Check every line of the data below for the word "LAUTAN", then give only the number of lines that have it.

(EXTRACTED INFORMATION Opens)

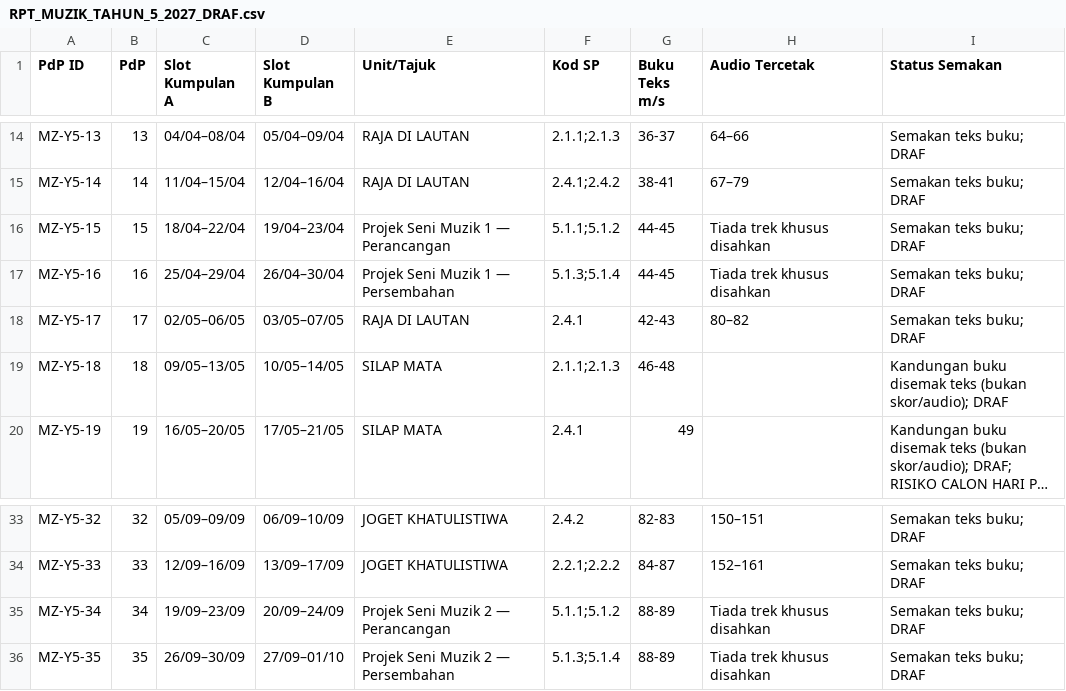
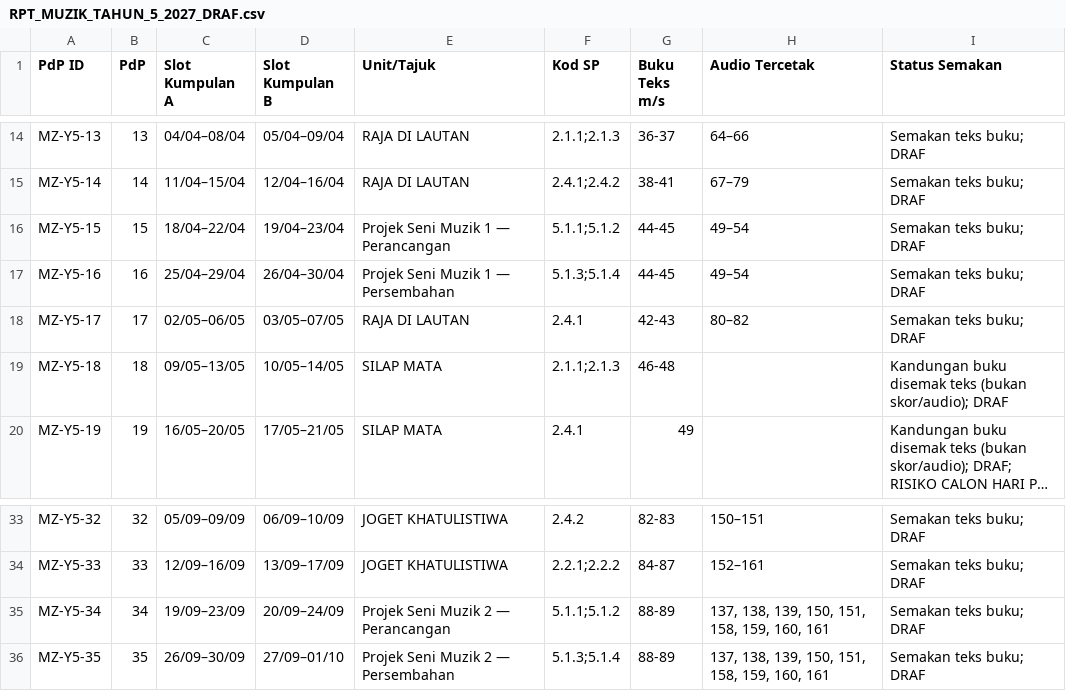
Before and after one commit to nurynayreen88/CikguLaju-AI, a CSV file: staging/pendidikan_muzik/rpt_rph_2027/year5/RPT_MUZIK_TAHUN_5_2027_DRAF.csv, drawn as a sheet; only a part is shown, gaps mark what is left out; long unchanged cells end in ….

Commit message:
Padankan audio projek Muzik Tahun 5 dan pengayaan rekoder Tahun 4

```diff
--- a/staging/pendidikan_muzik/rpt_rph_2027/year5/RPT_MUZIK_TAHUN_5_2027_DRAF.csv
+++ b/staging/pendidikan_muzik/rpt_rph_2027/year5/RPT_MUZIK_TAHUN_5_2027_DRAF.csv
@@ -15,4 +15,4 @@
 "MZ-Y5-14","14","11/04–15/04","12/04–16/04","RAJA DI LAUTAN","2.4.1;2.4.2","38-41","67–79","Semakan teks buku; DRAF"
-"MZ-Y5-15","15","18/04–22/04","19/04–23/04","Projek Seni Muzik 1 — Perancangan","5.1.1;5.1.2","44-45","Tiada trek khusus disahkan","Semakan teks buku; DRAF"
-"MZ-Y5-16","16","25/04–29/04","26/04–30/04","Projek Seni Muzik 1 — Persembahan","5.1.3;5.1.4","44-45","Tiada trek khusus disahkan","Semakan teks buku; DRAF"
+"MZ-Y5-15","15","18/04–22/04","19/04–23/04","Projek Seni Muzik 1 — Perancangan","5.1.1;5.1.2","44-45","49–54","Semakan teks buku; DRAF"
+"MZ-Y5-16","16","25/04–29/04","26/04–30/04","Projek Seni Muzik 1 — Persembahan","5.1.3;5.1.4","44-45","49–54","Semakan teks buku; DRAF"
 "MZ-Y5-17","17","02/05–06/05","03/05–07/05","RAJA DI LAUTAN","2.4.1","42-43","80–82","Semakan teks buku; DRAF"
@@ -34,3 +34,3 @@
 "MZ-Y5-33","33","12/09–16/09","13/09–17/09","JOGET KHATULISTIWA","2.2.1;2.2.2","84-87","152–161","Semakan teks buku; DRAF"
-"MZ-Y5-34","34","19/09–23/09","20/09–24/09","Projek Seni Muzik 2 — Perancangan","5.1.1;5.1.2","88-89","Tiada trek khusus disahkan","Semakan teks buku; DRAF"
-"MZ-Y5-35","35","26/09–30/09","27/09–01/10","Projek Seni Muzik 2 — Persembahan","5.1.3;5.1.4","88-89","Tiada trek khusus disahkan","Semakan teks buku; DRAF"
+"MZ-Y5-34","34","19/09–23/09","20/09–24/09","Projek Seni Muzik 2 — Perancangan","5.1.1;5.1.2","88-89","137, 138, 139, 150, 151, 158, 159, 160, 161","Semakan teks buku; DRAF"
+"MZ-Y5-35","35","26/09–30/09","27/09–01/10","Projek Seni Muzik 2 — Persembahan","5.1.3;5.1.4","88-89","137, 138, 139, 150, 151, 158, 159, 160, 161","Semakan teks buku; DRAF"
```
Also changed, not shown: staging/pendidikan_muzik/rpt_rph_2027/year4/RPT_MUZIK_TAHUN_4_2027_DRAF.csv, 11 other files.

(EXTRACTED INFORMATION Closes)

> _SOLUTION TO THIS PROBLEM_
2